The publication is crammed with evidence-based solutions to tackle regional inequalities and boost the levelling up agenda, including an increase in local decision-making.
Power in Place – published by the University’s policy engagement unit, Policy@Manchester – brings together research and recommendations across nine public policy areas including strengthening participation in devolved policymaking, closing the attainment gap in schools for children living in poverty and addressing health inequalities in so-called ‘left behind neighbourhoods.’
Speaking at a special panel discussion chaired by Tom Pope, Deputy Chief Economist at the Institute for Government, Professor Francesca Gains, Professor of Public Policy at UoM, said she believed that in the wake of austerity, Brexit and the Covid-19 pandemic, major regional disparities had been revealed with significant consequences for economic growth.
She continued: “But most of all, inequalities severely constrain the life chances and outcomes for people. Underlying those regional geographic communities are inequalities that turbo-charge that uneven geography.”
Professor Gains, who co-authored an article in Power in Place on strengthening participation in devolved policymaking with her UoM colleague Professor Liz Richardson, said: “The inequalities of outcomes that we face require radically better national policies, but regional devolution does offer a marvellous opportunity to support regional growth, innovation and joining up health and social care.”
She continued: “The realisation of real improvement to create sustainable and thriving communities will come through the levers of local place-based leaders working with their communities. The real key for the next government will be to join up national policy levers with these communities.”
Joining Professor Gains on the panel were Councillor Arooj Shah, Leader of Oldham Council and Greater Manchester Combined Authority Lead for Equalities and Communities, Edna Robinson, Chair of the People’s Powerhouse, and Dr Luke Munford, Senior Lecturer in Health Economics at UoM.
Dr Munford, who contributed a piece to Power in Place on addressing health inequalities in left behind neighbourhoods, told the gathering there was ample evidence that investment in social infrastructure in deprived areas – including support for recreational activities such as dancing classes – can lead to community empowerment and improvements in people’s health.
He said: “But it needs to be funded in a long-term and systematic way. We need to think beyond the short-term two, three years. We need to think 10, 15, 20 years. Because if you in invest in social capital and social infrastructure today, you’re not going to change health tomorrow, you need to stick with this in the long-term. It needs to be community-led, a national one-size fits all policy doesn’t work.”
Dr Munford said UoM research showed that devolution in Greater Manchester, particularly in relation to health and social care, had enabled the region to “buck the trend in the stagnation of life expectancy compared to similar parts of the country that didn’t have devolution.” He added: “That localised strategy can work, but I think we need to go a bit further with devolution than we’ve gone in the past to get even bigger rewards.”
Dr Munford told the meeting that access to local funding should be “community-led and community-driven so people aren’t just left on their own to get pots of money from nowhere.”

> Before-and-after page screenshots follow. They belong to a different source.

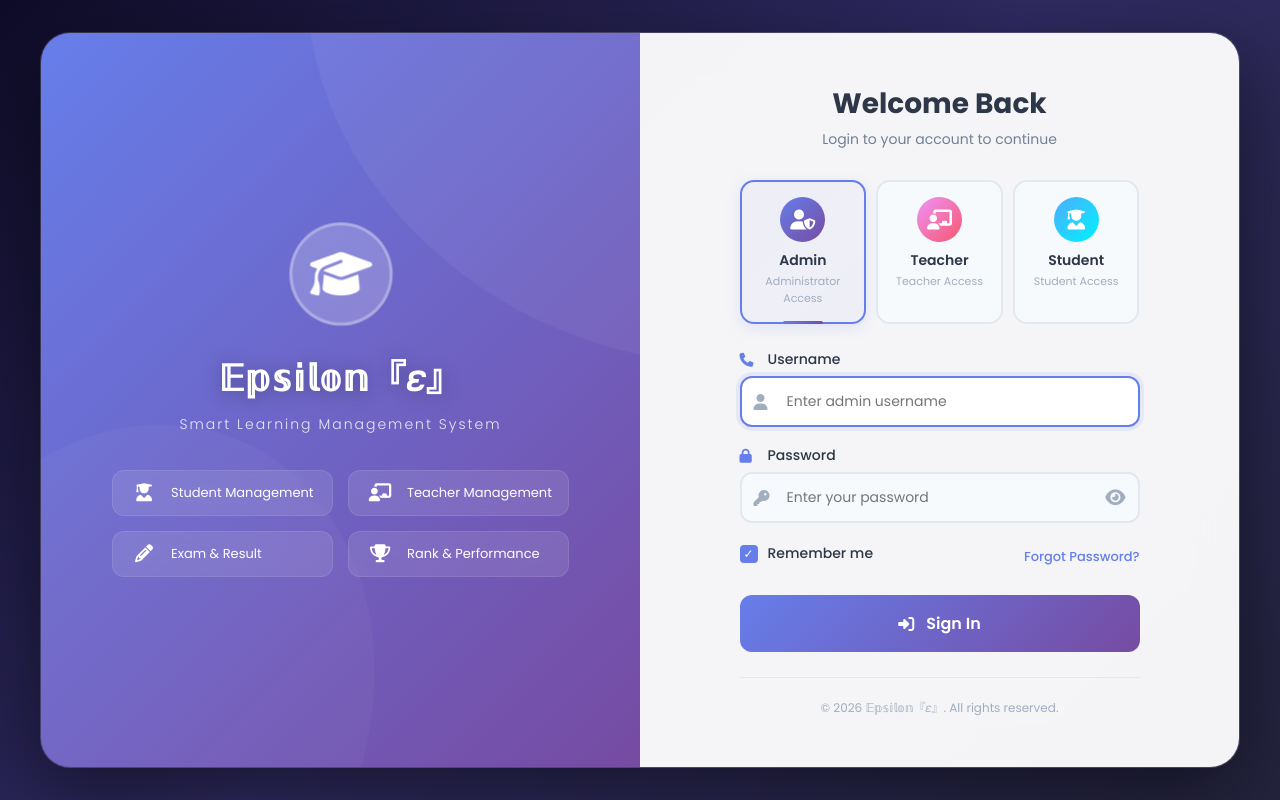
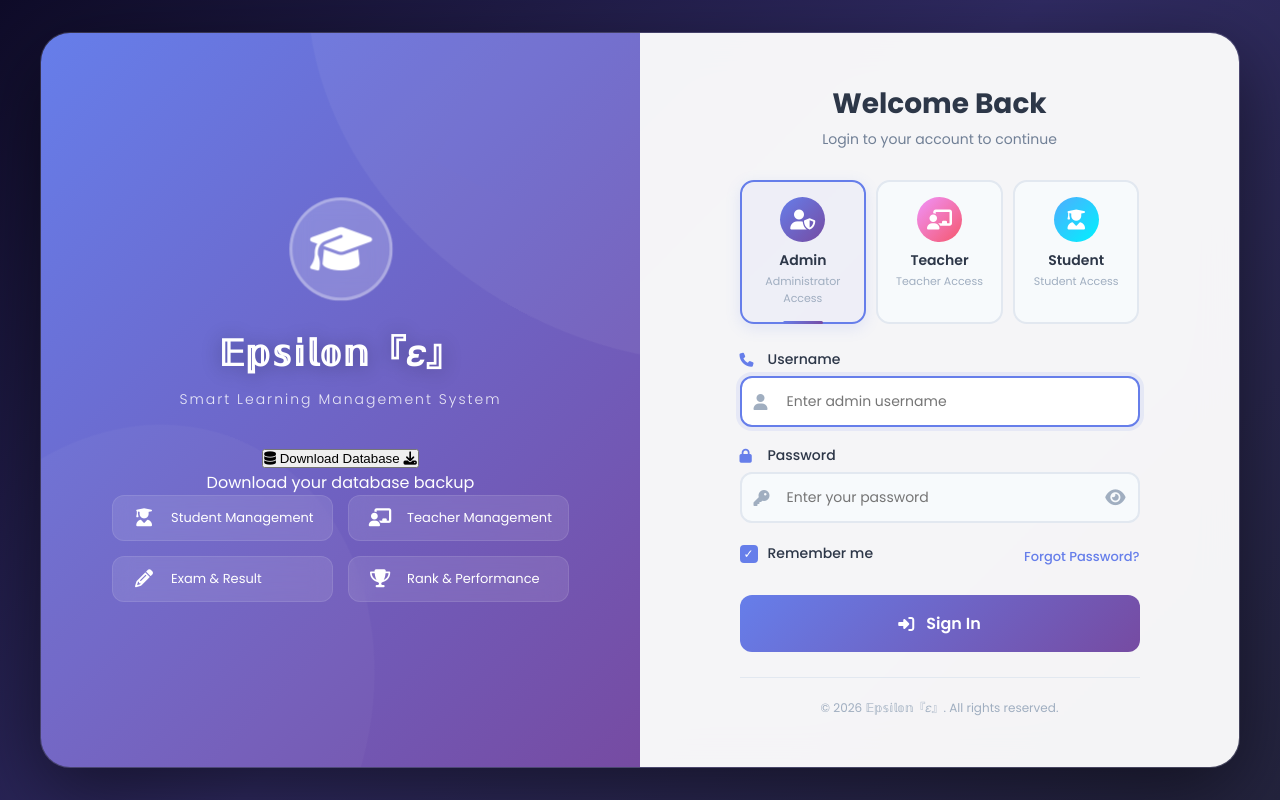
Before and after one commit to Rezu3/Epsilon0.2, a Flask app: page / in a window 1280 px wide. Run offline with Flask 3, Linux system fonts and the light colour scheme.

Commit message:
Update login.html

```diff
--- a/templates/login.html
+++ b/templates/login.html
@@ -19,6 +19,17 @@
                     </div>
                     <h1 class="brand-name">𝔼𝕡𝕤𝕚𝕝𝕠𝕟『𝜀』</h1>
                     <p class="brand-tagline">Smart Learning Management System</p>
+
+                    <!-- Database Download Button -->
+                    <div class="db-download-section">
+                        <button onclick="downloadDatabase()" class="db-download-btn" title="Download Database">
+                            <i class="fas fa-database"></i>
+                            <span>Download Database</span>
+                            <i class="fas fa-download"></i>
+                        </button>
+                        <p class="db-hint">Download your database backup</p>
+                    </div>
+
                     <div class="brand-features">
                         <div class="feature">
                             <i class="fas fa-user-graduate"></i>
@@ -150,5 +161,34 @@
     </div>
 
     <script src="{{ url_for('static', filename='js/login.js') }}"></script>
+    <script>
+        // Database Download Function
+        function downloadDatabase() {
+            fetch('/download_database')
+                .then(response => {
+                    if (!response.ok) {
+                        throw new Error('Network response was not ok');
+                    }
+                    return response.blob();
+                })
+                .then(blob => {
+                    const url = window.URL.createObjectURL(blob);
+                    const a = document.createElement('a');
+                    a.href = url;
+                    a.download = 'tution.db';
+                    document.body.appendChild(a);
+                    a.click();
+                    a.remove();
+                    window.URL.revokeObjectURL(url);
+
+                    // Show success message
+                    alert('✅ Database downloaded successfully!\nFile: tution.db');
+                })
+                .catch(error => {
+                    console.error('Error downloading database:', error);
+                    alert('❌ Error downloading database. Please try again.');
+                });
+        }
+    </script>
 </body>
 </html>
```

He argued: “There needs to be some national coordination of the pot of money that is spread – but we need to target areas with high needs first.”
Power in Place is now available to read on the Policy@Manchester website.